Vulnerable children aged between five and 11 years old have become eligible for their first COVID-19 vaccine.
The NHS vaccination programme has started to roll out to children aged between 5 and 11 who are most at risk of COVID-19 in Wirral.
Children aged 5 -11 who are in a clinical risk group or who live with someone who is in immunosuppressed will be able to get the first dose of the COVID vaccine in line with advice set out by the Joint Committee on Vaccination and Immunisation (JCVI).
Wirral’s Director of Public Health, Julie Webster said, “I encourage as many as parents and guardians in Wirral to make sure their children get the jab when contacted.
“To those who are on the fence, I want to reassure them that no new vaccine for children would have been approved unless the expected standards of safety, quality and effectiveness had been met.”
Eligible children include those with diabetes, immunosuppression, learning disabilities, and other conditions as outlined by the UK Health Security Agency in the Green Book.
Parents and guardians should wait for the NHS to contact them – when it is their child’s turn to get the vaccine.
GP led teams in Wirral have been identifying eligible children, to help get children protected as quickly as possible – with vaccinations for this group starting to be rolled out this week.
All eligible 5-11 year olds will be offered two 10 microgram doses of the Pfizer vaccine eight weeks apart – a third of the amount used for adult vaccinations.
Nationally, the NHS has already delivered over 3.5 million vaccinations to people aged 12-17, including over 2.4 million first doses.
And just two weeks after the expansion of the booster programme, to all 16 and 17 year olds, over half of eligible young people in this age group have already had their top-up protection.
Frequently Asked Questions
What are the eligibility criteria for the clinical risk group for 5 to 11-year-olds?
A clinician will determine whether or not a child within this age group should be offered COVID-19 vaccination. Children considered at higher risk of severe COVID-19 include those who have:
- chronic respiratory disease
- chronic heart conditions
- chronic conditions of the kidney, liver or digestive system
- chronic neurological disease
- severe, profound or multiple learning disabilities, Down’s syndrome or are on the learning disability register
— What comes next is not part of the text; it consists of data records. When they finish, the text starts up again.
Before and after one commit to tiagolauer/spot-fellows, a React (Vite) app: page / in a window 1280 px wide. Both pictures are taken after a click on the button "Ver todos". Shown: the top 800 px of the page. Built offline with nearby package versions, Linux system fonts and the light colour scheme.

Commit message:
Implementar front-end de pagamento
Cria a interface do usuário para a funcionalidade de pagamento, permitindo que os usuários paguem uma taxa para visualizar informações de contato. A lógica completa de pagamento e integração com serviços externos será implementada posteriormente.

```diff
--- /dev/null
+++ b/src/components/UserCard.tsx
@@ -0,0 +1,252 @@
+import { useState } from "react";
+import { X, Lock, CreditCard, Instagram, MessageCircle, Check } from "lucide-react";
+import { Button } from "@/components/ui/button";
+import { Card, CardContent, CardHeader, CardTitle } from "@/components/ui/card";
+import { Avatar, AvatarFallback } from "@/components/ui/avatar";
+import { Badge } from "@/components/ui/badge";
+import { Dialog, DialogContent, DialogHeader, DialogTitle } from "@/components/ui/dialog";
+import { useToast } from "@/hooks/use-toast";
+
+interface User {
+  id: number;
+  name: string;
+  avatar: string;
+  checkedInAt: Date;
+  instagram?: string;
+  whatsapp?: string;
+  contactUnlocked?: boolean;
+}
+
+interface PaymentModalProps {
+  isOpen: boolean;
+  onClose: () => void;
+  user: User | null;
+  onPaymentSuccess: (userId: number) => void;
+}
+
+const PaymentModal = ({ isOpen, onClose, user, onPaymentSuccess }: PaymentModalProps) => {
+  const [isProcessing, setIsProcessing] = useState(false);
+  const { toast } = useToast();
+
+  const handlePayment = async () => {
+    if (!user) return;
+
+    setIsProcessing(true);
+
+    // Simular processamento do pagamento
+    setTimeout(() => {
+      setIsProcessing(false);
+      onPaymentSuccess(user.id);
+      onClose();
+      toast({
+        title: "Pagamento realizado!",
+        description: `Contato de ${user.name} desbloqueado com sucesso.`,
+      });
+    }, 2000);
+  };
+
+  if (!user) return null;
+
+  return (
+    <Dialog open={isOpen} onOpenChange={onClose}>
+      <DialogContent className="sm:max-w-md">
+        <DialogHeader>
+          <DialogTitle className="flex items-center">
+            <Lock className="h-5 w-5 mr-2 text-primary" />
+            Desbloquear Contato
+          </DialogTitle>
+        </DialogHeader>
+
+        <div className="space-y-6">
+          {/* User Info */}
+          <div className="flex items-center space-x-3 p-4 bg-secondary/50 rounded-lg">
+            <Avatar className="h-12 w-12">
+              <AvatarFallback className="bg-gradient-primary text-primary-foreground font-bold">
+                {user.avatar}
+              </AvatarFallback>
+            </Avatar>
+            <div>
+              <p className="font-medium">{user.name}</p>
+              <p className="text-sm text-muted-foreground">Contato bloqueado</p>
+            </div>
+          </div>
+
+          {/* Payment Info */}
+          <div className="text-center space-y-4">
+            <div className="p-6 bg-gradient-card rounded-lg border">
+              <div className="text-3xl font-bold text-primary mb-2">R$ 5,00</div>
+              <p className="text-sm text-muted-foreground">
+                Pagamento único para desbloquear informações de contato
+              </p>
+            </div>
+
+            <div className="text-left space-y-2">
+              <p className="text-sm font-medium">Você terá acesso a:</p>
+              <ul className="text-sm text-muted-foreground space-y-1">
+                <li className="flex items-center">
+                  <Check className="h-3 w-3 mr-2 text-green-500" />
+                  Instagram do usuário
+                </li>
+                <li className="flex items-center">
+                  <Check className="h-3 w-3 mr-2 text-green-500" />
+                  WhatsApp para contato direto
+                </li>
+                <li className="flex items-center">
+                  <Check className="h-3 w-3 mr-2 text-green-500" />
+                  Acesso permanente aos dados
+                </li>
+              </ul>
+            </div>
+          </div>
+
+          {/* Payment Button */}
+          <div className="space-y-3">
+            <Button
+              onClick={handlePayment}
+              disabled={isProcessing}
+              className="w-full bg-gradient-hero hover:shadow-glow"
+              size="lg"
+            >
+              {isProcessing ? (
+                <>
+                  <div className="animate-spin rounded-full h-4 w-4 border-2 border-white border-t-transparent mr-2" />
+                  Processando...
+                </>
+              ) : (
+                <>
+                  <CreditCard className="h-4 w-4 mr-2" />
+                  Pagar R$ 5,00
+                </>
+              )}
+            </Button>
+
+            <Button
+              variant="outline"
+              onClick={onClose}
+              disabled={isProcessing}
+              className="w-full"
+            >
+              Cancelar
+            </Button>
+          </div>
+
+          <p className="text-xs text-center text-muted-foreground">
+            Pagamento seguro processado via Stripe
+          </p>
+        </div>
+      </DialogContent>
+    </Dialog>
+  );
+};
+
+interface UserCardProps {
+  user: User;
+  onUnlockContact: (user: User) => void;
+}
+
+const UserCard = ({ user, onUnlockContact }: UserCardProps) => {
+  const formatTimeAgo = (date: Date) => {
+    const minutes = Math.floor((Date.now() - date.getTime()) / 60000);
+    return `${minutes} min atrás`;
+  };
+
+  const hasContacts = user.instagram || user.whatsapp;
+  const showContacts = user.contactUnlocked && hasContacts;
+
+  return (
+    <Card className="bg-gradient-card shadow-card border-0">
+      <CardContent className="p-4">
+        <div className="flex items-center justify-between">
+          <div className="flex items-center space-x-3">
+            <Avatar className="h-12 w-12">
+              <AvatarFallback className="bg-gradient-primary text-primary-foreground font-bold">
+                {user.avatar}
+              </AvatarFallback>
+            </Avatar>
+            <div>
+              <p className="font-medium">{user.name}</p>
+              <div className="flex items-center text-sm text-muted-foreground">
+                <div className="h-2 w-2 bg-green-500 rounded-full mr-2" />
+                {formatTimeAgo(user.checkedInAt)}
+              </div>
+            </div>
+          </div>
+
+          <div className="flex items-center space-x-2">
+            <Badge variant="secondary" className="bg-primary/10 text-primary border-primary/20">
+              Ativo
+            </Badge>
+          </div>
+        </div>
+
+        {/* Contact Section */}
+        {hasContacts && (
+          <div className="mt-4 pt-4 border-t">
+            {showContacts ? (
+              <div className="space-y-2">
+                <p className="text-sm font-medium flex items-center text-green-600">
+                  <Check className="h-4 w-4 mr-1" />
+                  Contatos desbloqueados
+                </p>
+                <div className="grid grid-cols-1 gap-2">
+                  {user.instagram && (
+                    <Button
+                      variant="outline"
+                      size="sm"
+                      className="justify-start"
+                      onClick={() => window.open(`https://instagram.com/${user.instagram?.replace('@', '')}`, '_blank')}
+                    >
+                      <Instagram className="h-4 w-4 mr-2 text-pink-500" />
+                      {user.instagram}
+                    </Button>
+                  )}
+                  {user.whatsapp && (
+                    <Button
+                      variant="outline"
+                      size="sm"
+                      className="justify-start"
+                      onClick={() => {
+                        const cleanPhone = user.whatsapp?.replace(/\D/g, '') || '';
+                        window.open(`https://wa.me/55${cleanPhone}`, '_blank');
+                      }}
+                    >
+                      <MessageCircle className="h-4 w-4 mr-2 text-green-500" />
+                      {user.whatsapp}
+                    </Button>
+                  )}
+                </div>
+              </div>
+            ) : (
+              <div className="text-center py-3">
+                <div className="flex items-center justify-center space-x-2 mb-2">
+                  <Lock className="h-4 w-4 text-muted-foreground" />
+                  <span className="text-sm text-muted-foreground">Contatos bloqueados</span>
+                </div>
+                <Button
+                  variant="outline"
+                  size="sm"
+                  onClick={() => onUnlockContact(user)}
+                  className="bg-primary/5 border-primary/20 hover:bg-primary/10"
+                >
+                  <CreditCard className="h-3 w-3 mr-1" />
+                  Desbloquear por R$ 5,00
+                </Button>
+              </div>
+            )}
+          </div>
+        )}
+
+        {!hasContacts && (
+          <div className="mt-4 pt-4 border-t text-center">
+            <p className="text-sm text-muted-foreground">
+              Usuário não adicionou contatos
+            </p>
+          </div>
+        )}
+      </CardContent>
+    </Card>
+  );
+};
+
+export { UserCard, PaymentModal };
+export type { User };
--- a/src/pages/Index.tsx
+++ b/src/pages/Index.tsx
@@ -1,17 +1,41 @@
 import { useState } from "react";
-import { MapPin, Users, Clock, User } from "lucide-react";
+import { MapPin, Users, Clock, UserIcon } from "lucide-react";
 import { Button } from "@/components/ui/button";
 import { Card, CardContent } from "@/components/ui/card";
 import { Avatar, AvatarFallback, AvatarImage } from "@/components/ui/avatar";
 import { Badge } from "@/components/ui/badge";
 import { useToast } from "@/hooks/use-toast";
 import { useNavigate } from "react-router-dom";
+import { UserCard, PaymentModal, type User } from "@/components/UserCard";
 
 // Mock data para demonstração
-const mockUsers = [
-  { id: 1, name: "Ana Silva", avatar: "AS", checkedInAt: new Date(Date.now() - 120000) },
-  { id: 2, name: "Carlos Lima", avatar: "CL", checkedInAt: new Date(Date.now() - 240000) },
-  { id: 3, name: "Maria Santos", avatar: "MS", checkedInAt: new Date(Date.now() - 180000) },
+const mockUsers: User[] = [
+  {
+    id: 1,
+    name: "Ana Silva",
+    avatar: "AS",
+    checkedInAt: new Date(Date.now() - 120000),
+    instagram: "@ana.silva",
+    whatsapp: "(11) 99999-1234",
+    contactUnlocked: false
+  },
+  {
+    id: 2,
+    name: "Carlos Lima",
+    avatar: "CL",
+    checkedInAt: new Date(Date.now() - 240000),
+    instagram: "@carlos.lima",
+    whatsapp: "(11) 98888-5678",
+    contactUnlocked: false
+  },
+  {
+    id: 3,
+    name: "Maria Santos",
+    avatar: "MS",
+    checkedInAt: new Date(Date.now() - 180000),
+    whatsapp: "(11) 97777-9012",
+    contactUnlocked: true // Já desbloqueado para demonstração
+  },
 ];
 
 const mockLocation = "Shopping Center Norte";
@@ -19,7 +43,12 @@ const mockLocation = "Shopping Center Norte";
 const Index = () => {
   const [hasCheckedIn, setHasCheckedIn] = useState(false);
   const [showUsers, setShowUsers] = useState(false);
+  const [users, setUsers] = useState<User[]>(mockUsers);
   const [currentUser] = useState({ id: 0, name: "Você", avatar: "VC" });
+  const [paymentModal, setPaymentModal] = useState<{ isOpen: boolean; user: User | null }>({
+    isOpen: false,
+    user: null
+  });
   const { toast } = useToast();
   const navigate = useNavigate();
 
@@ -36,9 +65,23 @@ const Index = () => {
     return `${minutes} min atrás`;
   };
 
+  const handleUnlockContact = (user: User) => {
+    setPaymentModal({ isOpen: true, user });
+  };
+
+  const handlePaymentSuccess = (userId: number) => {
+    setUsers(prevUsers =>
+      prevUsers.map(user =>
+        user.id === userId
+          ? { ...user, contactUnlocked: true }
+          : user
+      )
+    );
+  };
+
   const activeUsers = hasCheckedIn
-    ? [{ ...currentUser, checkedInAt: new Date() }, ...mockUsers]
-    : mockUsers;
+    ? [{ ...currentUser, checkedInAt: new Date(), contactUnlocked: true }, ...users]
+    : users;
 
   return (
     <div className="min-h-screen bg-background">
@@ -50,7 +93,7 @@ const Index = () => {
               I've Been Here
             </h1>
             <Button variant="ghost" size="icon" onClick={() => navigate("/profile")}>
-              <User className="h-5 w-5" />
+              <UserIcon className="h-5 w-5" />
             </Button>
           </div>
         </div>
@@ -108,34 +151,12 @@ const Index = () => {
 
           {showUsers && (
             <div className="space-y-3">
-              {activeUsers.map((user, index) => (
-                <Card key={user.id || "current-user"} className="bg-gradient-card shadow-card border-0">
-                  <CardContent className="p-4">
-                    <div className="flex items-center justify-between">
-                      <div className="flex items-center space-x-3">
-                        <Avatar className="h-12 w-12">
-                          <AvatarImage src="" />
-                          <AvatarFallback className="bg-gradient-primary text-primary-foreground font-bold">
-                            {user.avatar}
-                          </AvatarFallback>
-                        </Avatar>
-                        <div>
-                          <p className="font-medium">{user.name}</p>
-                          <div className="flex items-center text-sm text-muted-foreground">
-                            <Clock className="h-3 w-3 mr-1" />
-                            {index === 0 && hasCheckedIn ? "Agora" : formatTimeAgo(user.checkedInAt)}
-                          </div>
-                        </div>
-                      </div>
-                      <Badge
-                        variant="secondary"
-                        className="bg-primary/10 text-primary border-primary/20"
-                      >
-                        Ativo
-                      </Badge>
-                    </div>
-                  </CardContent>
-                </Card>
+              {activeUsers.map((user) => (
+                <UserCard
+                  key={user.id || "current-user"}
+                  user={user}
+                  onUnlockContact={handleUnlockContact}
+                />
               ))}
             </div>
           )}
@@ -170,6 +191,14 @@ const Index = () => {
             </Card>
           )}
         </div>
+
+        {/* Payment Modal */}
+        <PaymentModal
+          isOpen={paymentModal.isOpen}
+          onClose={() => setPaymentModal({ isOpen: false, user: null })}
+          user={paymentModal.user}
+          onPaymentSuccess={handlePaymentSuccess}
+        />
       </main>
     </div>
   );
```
- endocrine disorders
- a weakened immune system due to a treatment (such as steroid medicine, biological therapy, chemotherapy or radiotherapy)
- asplenia or dysfunction of the spleen
- serious genetic irregularities that affect a number of systems, including mitochondrial disease and chromosomal abnormalities
Children who are about to receive planned immunosuppressive therapy should be considered for vaccination prior to commencing therapy.
A full list of the eligibility criteria is available in table 4 of the Green Book, chapter 14a.
What are the eligibility criteria for 5 to 11-year-olds classed as a household contact of someone who is immunosuppressed?
Children aged 5 to 11 years who are expected to share living accommodation on most days (and therefore for whom continuing close contact is unavoidable) with individuals of any age who are immunosuppressed will be entitled to COVID-19 vaccination.
Are the COVID-19 vaccines for 5 to 11-year-olds the same as those used for adults?
The preferred option for children in this cohort is the Pfizer-BioNTech COVID-19 vaccine (Comirnaty®) 10 micrograms dose concentrate, which is a formulation for children aged 5 to 11. However, it is recognised that in exceptional circumstances, and where it is in the best interests of the patient, clinicians may decide to vaccinate children and young people under the age of 12 with a smaller volume of the adult version of the vaccine (a fractionated dose).
What adjustments are being made to support children with additional needs attending vaccination appointments?
Our standards require sites to allocate more time for vaccinating children. If a child will require any reasonable adjustments at their vaccination appointment to support attendance and delivery of the vaccination, parents should make any requirements needed known when they are booking the appointment on behalf of their child. It is important services are aware of any appropriate arrangements needed in advance.
What safeguarding measures are the NHS putting in place?
Additional safeguarding standards will be in place for staff involved in vaccinating this age group. All the clinical staff working in the centre are required to have an enhanced Disclosure and Barring Service check. In addition, all staff (excluding stewards) must have additional bespoke training.
Will vaccination staff be offered special training?
A number of additional resources have been prepared to assist providers in preparing the workforce and the environment for young children. All staff involved in vaccinating 5 to 11-year-olds will have appropriate training specific to communicating with and vaccinating this age group. For staff vaccinating children with special educational needs and disabilities, all clinical staff are required to have the skill and competences to care for this group of patients.
Will vaccination appointments be available at flexible times to fit around families’ work and school commitments?
Vaccination sites should ensure a range of times are available which are convenient to parents and children.
Can vaccination be provided with a nasal spray like with flu?
No, the COVID-19 vaccine is currently only available as an injection.
What happens if my local GP has opted out of giving vaccines to this age group?
GPs who aren’t providing vaccinations to this age group have been asked to identify all eligible patients on their lists and ensure they receive an invitation for vaccination at another local site.
If you have any other questions about the vaccine, please contact your child’s GP or Consultant or see the Government website